In that position, Lopez said she works to make sure children have what they need to enhance their education. She said she is sad to be leaving her current job, but excited to start fresh in a new school.
“I absolutely love my coworkers, and I love being able to support them,” Lopez said. “I also give myself groups to teach right now, so I will thoroughly miss teaching my small groups; it’s one of my favorite parts of the day.”
Prior to being MTSS coordinator, she worked as an instructional coach at Seitz Elementary School at Fort Riley, and has been in education since 2008. Lopez said she simply wants to make change.
“I have so much passion for creating a better world, and I think you do that through kids,” Lopez said. “They can grow up and make change, and I want them to have the environment they need to grow to their full potential and become productive citizens themselves.”
Lopez is a Manhattan native and Kansas State University graduate, with a master’s degree in educational leadership and a bachelor’s degree in elementary education. She is also a graduate of the Professional Educational Leadership Academy and has an endorsement from Fort Hays State University in building leadership and administration.
Lopez has officially begun her duties as principal, with an annual salary of $72,500. Lopez said that amount is a “nice increase” from her current pay as MTSS coordinator. She said her first goal, now that a change in district attendance boundaries have been approved, is to see how many students Oliver Brown will have in its first year and how many teachers will be needed.
“The first goal will be hiring staff that is welcoming,” Lopez said. “Teachers will need to be culturally competent and understanding of our students; we want teachers that will build relationships with kids.”
Oliver Brown Elementary is named after the plaintiff in the landmark Supreme Court case Brown v. Board of Education. Oliver Brown challenged the struggles of his daughter, who was subject to substandard conditions and education in a segregated school. In May 1954, the U.S. Supreme Court ruled racial segregation in public schools as unconstitutional. Lopez said that history is important to the culture she wants to build at the school.
“We want to have building culture that truly honors what the Brown family and all plaintiffs in that case stood for and what they fought for,” Lopez said.
The addition of Oliver Brown Elementary was part of the focus of the district’s efforts to redraw attendance boundaries, which led to months of public comments — both supportive and not — of the boundary changes. A new boundary map has been approved and will take effect in August, and Lopez said there is always a balancing act in education.
“We want to make sure that our schools are equitable as far as the funding that they have, and it also goes into diversity,” Lopez said. “We want our kids to experience a diverse population around them in school.”
Lopez said one small change can have a domino effect regarding redistricting, and a lot of emotions surface when it comes to doing what’s best for kids.
“I think everybody’s hearts were in the right places, there’s just a lot of different moving parts with it,” Lopez said.
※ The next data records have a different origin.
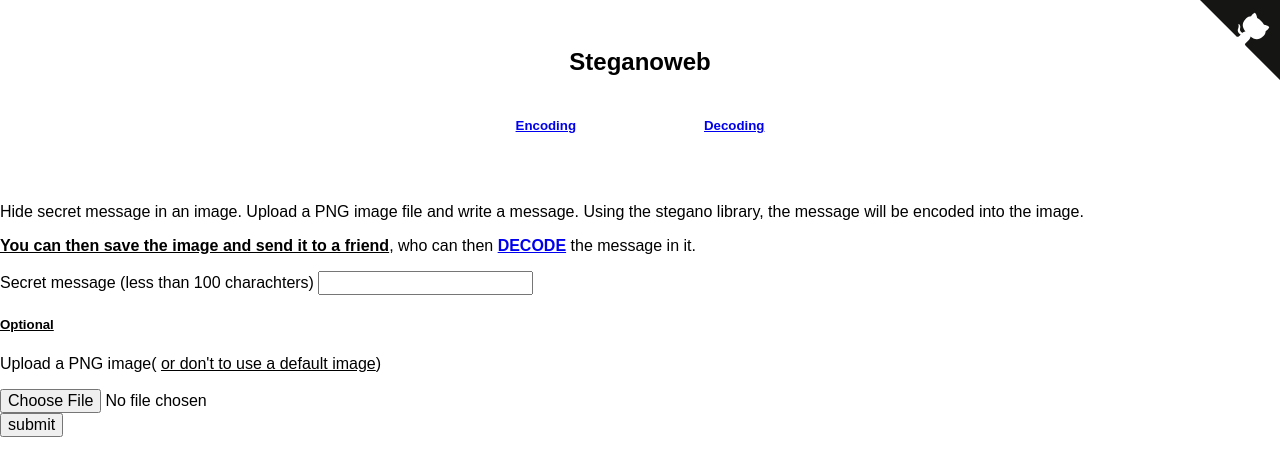
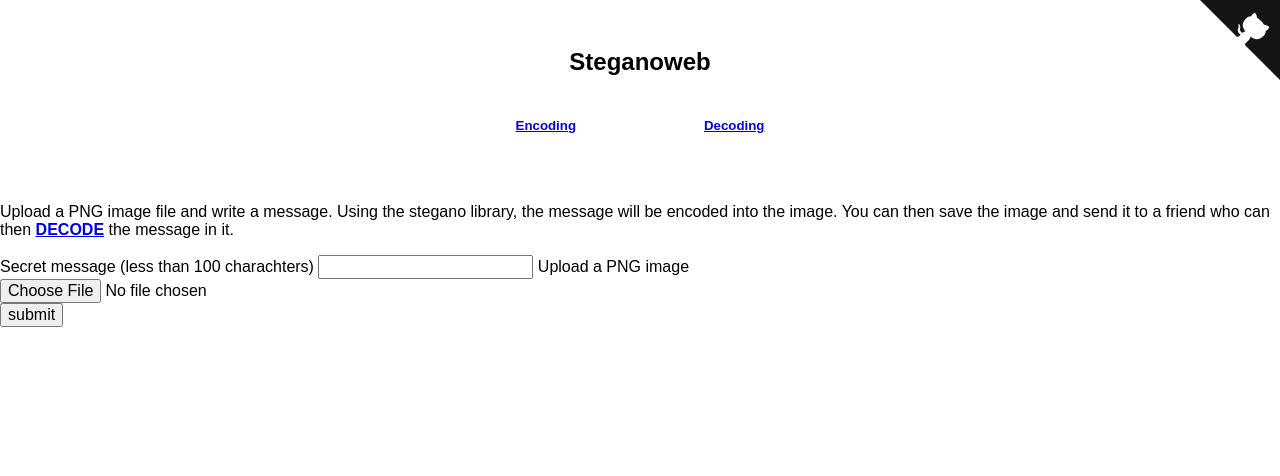
Before and after one commit to makkoncept/steganoweb, a Flask app: page / in a window 1280 px wide. Shown: the top 476 px of the page. Run offline with Flask 2, Linux system fonts and the light colour scheme; some libraries are stand-ins or nearby versions.

Commit message:
remove default image

```diff
--- a/app/__init__.py
+++ b/app/__init__.py
@@ -11,6 +11,5 @@ load_dotenv(find_dotenv())
 app = Flask(__name__)
 app.config.from_object(Config)
 
-DEFAULT_FILE_PATH = os.path.join(app.root_path, "static/images", "default.png")
 
 from app import routes
--- a/app/forms.py
+++ b/app/forms.py
@@ -5,7 +5,9 @@ from wtforms.validators import NumberRange, Length, DataRequired, ValidationErro
 
 
 class SecretMessageEncodeForm(FlaskForm):
-    photo = FileField("Upload Image", validators=[FileAllowed(["png", "jpeg", "jpg"])])
+    photo = FileField(
+        "Upload Image", validators=[DataRequired(), FileAllowed(["png", "jpeg", "jpg"])]
+    )
     message = StringField("Secret message", validators=[DataRequired(), Length(1, 100)])
 
 
--- a/app/helper.py
+++ b/app/helper.py
@@ -4,7 +4,7 @@ import uuid
 from stegano import lsb
 from werkzeug.utils import secure_filename
 
-from app import app, DEFAULT_FILE_PATH
+from app import app
 
 
 def encode_message(image, message):
--- a/app/routes.py
+++ b/app/routes.py
@@ -4,7 +4,7 @@ import uuid
 from PIL import Image
 from flask import render_template, redirect, url_for
 
-from app import app, DEFAULT_FILE_PATH
+from app import app
 from app.forms import SecretMessageEncodeForm, SecretMessageDecodeForm
 from app.helper import encode_message, decode_message
 
@@ -14,11 +14,7 @@ def index():
     form = SecretMessageEncodeForm()
     if form.validate_on_submit():  # if server side validation passes
         message = form.message.data
-        if form.photo.data:  # if the user has provided their own image
-            processed_filename = encode_message(form.photo.data, message)
-        else:
-            default_image = Image.open(DEFAULT_FILE_PATH)
-            processed_filename = encode_message(default_image, message)
+        processed_filename = encode_message(form.photo.data, message)
 
         return redirect(url_for("picture", image_name=processed_filename))
 
--- a/app/templates/index.html
+++ b/app/templates/index.html
@@ -12,12 +12,9 @@
 </div>
 <div class="margin-top-big">
   <p>
-    Hide secret message in an image. Upload a PNG image file and write a message. Using the stegano library, the message
-    will be encoded into the image.
-  </p>
-  <p>
-    <strong><u>You can then save the image and send it to a friend</u></strong
-    >, who can then <strong><a href="{{url_for('decode')}}">DECODE</a></strong> the message in it.
+    Upload a PNG image file and write a message. Using the stegano library, the message will
+    be encoded into the image. You can then save the image and send it to a friend who can
+    then <strong><a href="{{url_for('decode')}}">DECODE</a></strong> the message in it.
   </p>
   <form method="POST" enctype="multipart/form-data">
     {{form.hidden_tag()}}
@@ -25,8 +22,7 @@
     {{form.message(class="u-full-width")}} {% for error in form.message.errors %}
     <span style="color: red">{{ error}}</span>
     {% endfor %}
-    <h5><u>Optional</u></h5>
-    <p>Upload a PNG image( <u>or don't to use a default image</u>)</p>
+    <label>Upload a PNG image</label>
     <div>
       {{form.photo()}} {% for error in form.photo.errors %}
       <span style="color: red">{{ error}}</span>
```
Also changed, not shown: app/static/images/default.png (deleted).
Lopez said she is “very tapped in” to the Manhattan community and its education needs, and she is extremely excited to begin her work as principal.
“To be able to create a culture of a school from scratch is just a phenomenal opportunity,” Lopez said. “I enjoy a challenge, and this will definitely be a challenge.”